AVAILABLE RECORDS
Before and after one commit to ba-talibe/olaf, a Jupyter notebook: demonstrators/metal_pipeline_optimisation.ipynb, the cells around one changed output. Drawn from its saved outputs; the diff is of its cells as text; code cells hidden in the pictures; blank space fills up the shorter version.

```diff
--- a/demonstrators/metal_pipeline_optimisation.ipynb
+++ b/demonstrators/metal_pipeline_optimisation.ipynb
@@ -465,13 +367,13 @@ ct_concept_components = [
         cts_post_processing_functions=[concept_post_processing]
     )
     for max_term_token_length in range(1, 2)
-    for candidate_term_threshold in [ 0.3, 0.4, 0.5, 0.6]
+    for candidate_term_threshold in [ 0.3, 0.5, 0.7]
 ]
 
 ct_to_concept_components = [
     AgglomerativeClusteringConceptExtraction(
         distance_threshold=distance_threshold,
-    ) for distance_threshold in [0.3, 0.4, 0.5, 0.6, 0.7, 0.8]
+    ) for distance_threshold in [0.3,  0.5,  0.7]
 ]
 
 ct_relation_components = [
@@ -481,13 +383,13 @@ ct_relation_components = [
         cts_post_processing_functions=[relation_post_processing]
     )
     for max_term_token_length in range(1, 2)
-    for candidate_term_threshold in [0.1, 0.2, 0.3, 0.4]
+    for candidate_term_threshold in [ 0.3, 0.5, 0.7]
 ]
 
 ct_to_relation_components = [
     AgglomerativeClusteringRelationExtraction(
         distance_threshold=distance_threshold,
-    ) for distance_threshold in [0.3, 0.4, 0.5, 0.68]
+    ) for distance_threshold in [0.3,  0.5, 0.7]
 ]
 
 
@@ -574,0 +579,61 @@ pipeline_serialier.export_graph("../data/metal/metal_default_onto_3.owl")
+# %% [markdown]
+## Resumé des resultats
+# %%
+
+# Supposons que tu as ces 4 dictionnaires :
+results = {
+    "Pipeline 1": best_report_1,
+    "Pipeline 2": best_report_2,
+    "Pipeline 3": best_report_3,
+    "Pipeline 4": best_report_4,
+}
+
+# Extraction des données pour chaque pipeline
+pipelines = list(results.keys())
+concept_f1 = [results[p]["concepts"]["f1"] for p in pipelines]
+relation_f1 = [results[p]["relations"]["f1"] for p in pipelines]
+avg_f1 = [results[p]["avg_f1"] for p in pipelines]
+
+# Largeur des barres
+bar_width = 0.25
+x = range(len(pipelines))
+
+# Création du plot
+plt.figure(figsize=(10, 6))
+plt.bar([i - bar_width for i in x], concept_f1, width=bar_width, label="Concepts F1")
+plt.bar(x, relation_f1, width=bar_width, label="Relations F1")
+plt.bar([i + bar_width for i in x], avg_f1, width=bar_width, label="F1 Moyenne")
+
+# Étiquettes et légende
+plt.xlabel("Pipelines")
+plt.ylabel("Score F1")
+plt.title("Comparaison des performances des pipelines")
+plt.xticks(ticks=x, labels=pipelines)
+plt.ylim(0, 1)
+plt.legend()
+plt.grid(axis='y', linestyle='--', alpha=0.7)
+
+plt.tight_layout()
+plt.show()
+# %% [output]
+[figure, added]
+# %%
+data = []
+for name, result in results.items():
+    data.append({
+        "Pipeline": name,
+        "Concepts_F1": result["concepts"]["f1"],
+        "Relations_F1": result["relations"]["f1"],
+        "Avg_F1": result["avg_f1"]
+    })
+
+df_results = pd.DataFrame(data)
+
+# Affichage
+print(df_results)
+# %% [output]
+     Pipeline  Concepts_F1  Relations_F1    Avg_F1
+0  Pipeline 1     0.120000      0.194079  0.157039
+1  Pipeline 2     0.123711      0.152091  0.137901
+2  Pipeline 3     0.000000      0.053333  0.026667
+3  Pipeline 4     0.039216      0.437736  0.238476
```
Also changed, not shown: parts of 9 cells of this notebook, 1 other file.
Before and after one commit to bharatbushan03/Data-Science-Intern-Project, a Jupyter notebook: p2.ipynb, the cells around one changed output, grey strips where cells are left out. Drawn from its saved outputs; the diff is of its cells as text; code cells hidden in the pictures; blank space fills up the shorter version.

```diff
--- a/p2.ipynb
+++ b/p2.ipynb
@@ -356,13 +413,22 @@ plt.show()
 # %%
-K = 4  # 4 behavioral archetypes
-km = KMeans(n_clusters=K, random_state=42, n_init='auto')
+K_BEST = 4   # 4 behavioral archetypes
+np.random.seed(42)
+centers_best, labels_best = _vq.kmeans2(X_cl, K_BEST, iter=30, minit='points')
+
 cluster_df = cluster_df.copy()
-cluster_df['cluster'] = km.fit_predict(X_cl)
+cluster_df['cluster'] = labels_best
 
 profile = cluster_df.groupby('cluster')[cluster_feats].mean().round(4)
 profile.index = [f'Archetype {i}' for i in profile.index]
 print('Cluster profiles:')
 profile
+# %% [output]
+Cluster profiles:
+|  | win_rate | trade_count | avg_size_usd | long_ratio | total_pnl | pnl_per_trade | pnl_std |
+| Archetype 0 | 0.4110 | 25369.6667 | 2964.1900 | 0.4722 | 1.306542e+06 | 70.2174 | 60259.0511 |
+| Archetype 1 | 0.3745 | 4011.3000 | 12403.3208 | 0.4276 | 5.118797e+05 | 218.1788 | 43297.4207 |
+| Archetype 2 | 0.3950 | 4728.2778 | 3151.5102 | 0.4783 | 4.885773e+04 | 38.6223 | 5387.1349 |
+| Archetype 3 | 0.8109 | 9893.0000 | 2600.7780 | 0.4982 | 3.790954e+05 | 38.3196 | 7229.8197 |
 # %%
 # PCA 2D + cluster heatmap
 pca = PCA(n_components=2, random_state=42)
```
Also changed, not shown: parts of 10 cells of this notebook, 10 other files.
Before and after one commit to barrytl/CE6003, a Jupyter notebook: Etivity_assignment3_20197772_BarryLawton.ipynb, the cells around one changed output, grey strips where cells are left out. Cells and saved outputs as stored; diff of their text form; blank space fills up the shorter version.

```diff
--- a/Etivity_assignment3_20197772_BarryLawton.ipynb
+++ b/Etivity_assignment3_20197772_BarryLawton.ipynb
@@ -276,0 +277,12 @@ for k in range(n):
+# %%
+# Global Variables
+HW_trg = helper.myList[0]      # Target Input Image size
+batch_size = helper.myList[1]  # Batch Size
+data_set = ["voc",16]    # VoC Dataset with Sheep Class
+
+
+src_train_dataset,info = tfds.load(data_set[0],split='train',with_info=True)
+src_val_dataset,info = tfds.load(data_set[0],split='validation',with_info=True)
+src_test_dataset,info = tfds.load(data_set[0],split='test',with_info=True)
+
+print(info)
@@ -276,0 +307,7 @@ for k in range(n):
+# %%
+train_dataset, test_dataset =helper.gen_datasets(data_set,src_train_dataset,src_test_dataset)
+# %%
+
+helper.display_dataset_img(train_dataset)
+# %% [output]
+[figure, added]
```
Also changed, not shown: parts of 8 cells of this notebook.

ABOUT THIS EXERCISE
Retype each entry exactly.

WRITTEN SOLUTION
Before and after one commit to ba-talibe/olaf, a Jupyter notebook: demonstrators/metal_pipeline_optimisation.ipynb, the cells around one changed output. Drawn from its saved outputs; the diff is of its cells as text; code cells hidden in the pictures; blank space fills up the shorter version.

```diff
--- a/demonstrators/metal_pipeline_optimisation.ipynb
+++ b/demonstrators/metal_pipeline_optimisation.ipynb
@@ -465,13 +367,13 @@ ct_concept_components = [
         cts_post_processing_functions=[concept_post_processing]
     )
     for max_term_token_length in range(1, 2)
-    for candidate_term_threshold in [ 0.3, 0.4, 0.5, 0.6]
+    for candidate_term_threshold in [ 0.3, 0.5, 0.7]
 ]
 
 ct_to_concept_components = [
     AgglomerativeClusteringConceptExtraction(
         distance_threshold=distance_threshold,
-    ) for distance_threshold in [0.3, 0.4, 0.5, 0.6, 0.7, 0.8]
+    ) for distance_threshold in [0.3,  0.5,  0.7]
 ]
 
 ct_relation_components = [
@@ -481,13 +383,13 @@ ct_relation_components = [
         cts_post_processing_functions=[relation_post_processing]
     )
     for max_term_token_length in range(1, 2)
-    for candidate_term_threshold in [0.1, 0.2, 0.3, 0.4]
+    for candidate_term_threshold in [ 0.3, 0.5, 0.7]
 ]
 
 ct_to_relation_components = [
     AgglomerativeClusteringRelationExtraction(
         distance_threshold=distance_threshold,
-    ) for distance_threshold in [0.3, 0.4, 0.5, 0.68]
+    ) for distance_threshold in [0.3,  0.5, 0.7]
 ]
 
 
@@ -574,0 +579,61 @@ pipeline_serialier.export_graph("../data/metal/metal_default_onto_3.owl")
+# %% [markdown]
+## Resumé des resultats
+# %%
+
+# Supposons que tu as ces 4 dictionnaires :
+results = {
+    "Pipeline 1": best_report_1,
+    "Pipeline 2": best_report_2,
+    "Pipeline 3": best_report_3,
+    "Pipeline 4": best_report_4,
+}
+
+# Extraction des données pour chaque pipeline
+pipelines = list(results.keys())
+concept_f1 = [results[p]["concepts"]["f1"] for p in pipelines]
+relation_f1 = [results[p]["relations"]["f1"] for p in pipelines]
+avg_f1 = [results[p]["avg_f1"] for p in pipelines]
+
+# Largeur des barres
+bar_width = 0.25
+x = range(len(pipelines))
+
+# Création du plot
+plt.figure(figsize=(10, 6))
+plt.bar([i - bar_width for i in x], concept_f1, width=bar_width, label="Concepts F1")
+plt.bar(x, relation_f1, width=bar_width, label="Relations F1")
+plt.bar([i + bar_width for i in x], avg_f1, width=bar_width, label="F1 Moyenne")
+
+# Étiquettes et légende
+plt.xlabel("Pipelines")
+plt.ylabel("Score F1")
+plt.title("Comparaison des performances des pipelines")
+plt.xticks(ticks=x, labels=pipelines)
+plt.ylim(0, 1)
+plt.legend()
+plt.grid(axis='y', linestyle='--', alpha=0.7)
+
+plt.tight_layout()
+plt.show()
+# %% [output]
+[figure, added]
+# %%
+data = []
+for name, result in results.items():
+    data.append({
+        "Pipeline": name,
+        "Concepts_F1": result["concepts"]["f1"],
+        "Relations_F1": result["relations"]["f1"],
+        "Avg_F1": result["avg_f1"]
+    })
+
+df_results = pd.DataFrame(data)
+
+# Affichage
+print(df_results)
+# %% [output]
+     Pipeline  Concepts_F1  Relations_F1    Avg_F1
+0  Pipeline 1     0.120000      0.194079  0.157039
+1  Pipeline 2     0.123711      0.152091  0.137901
+2  Pipeline 3     0.000000      0.053333  0.026667
+3  Pipeline 4     0.039216      0.437736  0.238476
```
Also changed, not shown: parts of 9 cells of this notebook, 1 other file.
Before and after one commit to bharatbushan03/Data-Science-Intern-Project, a Jupyter notebook: p2.ipynb, the cells around one changed output, grey strips where cells are left out. Drawn from its saved outputs; the diff is of its cells as text; code cells hidden in the pictures; blank space fills up the shorter version.

```diff
--- a/p2.ipynb
+++ b/p2.ipynb
@@ -356,13 +413,22 @@ plt.show()
 # %%
-K = 4  # 4 behavioral archetypes
-km = KMeans(n_clusters=K, random_state=42, n_init='auto')
+K_BEST = 4   # 4 behavioral archetypes
+np.random.seed(42)
+centers_best, labels_best = _vq.kmeans2(X_cl, K_BEST, iter=30, minit='points')
+
 cluster_df = cluster_df.copy()
-cluster_df['cluster'] = km.fit_predict(X_cl)
+cluster_df['cluster'] = labels_best
 
 profile = cluster_df.groupby('cluster')[cluster_feats].mean().round(4)
 profile.index = [f'Archetype {i}' for i in profile.index]
 print('Cluster profiles:')
 profile
+# %% [output]
+Cluster profiles:
+|  | win_rate | trade_count | avg_size_usd | long_ratio | total_pnl | pnl_per_trade | pnl_std |
+| Archetype 0 | 0.4110 | 25369.6667 | 2964.1900 | 0.4722 | 1.306542e+06 | 70.2174 | 60259.0511 |
+| Archetype 1 | 0.3745 | 4011.3000 | 12403.3208 | 0.4276 | 5.118797e+05 | 218.1788 | 43297.4207 |
+| Archetype 2 | 0.3950 | 4728.2778 | 3151.5102 | 0.4783 | 4.885773e+04 | 38.6223 | 5387.1349 |
+| Archetype 3 | 0.8109 | 9893.0000 | 2600.7780 | 0.4982 | 3.790954e+05 | 38.3196 | 7229.8197 |
 # %%
 # PCA 2D + cluster heatmap
 pca = PCA(n_components=2, random_state=42)
```
Also changed, not shown: parts of 10 cells of this notebook, 10 other files.
Before and after one commit to barrytl/CE6003, a Jupyter notebook: Etivity_assignment3_20197772_BarryLawton.ipynb, the cells around one changed output, grey strips where cells are left out. Cells and saved outputs as stored; diff of their text form; blank space fills up the shorter version.

```diff
--- a/Etivity_assignment3_20197772_BarryLawton.ipynb
+++ b/Etivity_assignment3_20197772_BarryLawton.ipynb
@@ -276,0 +277,12 @@ for k in range(n):
+# %%
+# Global Variables
+HW_trg = helper.myList[0]      # Target Input Image size
+batch_size = helper.myList[1]  # Batch Size
+data_set = ["voc",16]    # VoC Dataset with Sheep Class
+
+
+src_train_dataset,info = tfds.load(data_set[0],split='train',with_info=True)
+src_val_dataset,info = tfds.load(data_set[0],split='validation',with_info=True)
+src_test_dataset,info = tfds.load(data_set[0],split='test',with_info=True)
+
+print(info)
@@ -276,0 +307,7 @@ for k in range(n):
+# %%
+train_dataset, test_dataset =helper.gen_datasets(data_set,src_train_dataset,src_test_dataset)
+# %%
+
+helper.display_dataset_img(train_dataset)
+# %% [output]
+[figure, added]
```
Also changed, not shown: parts of 8 cells of this notebook.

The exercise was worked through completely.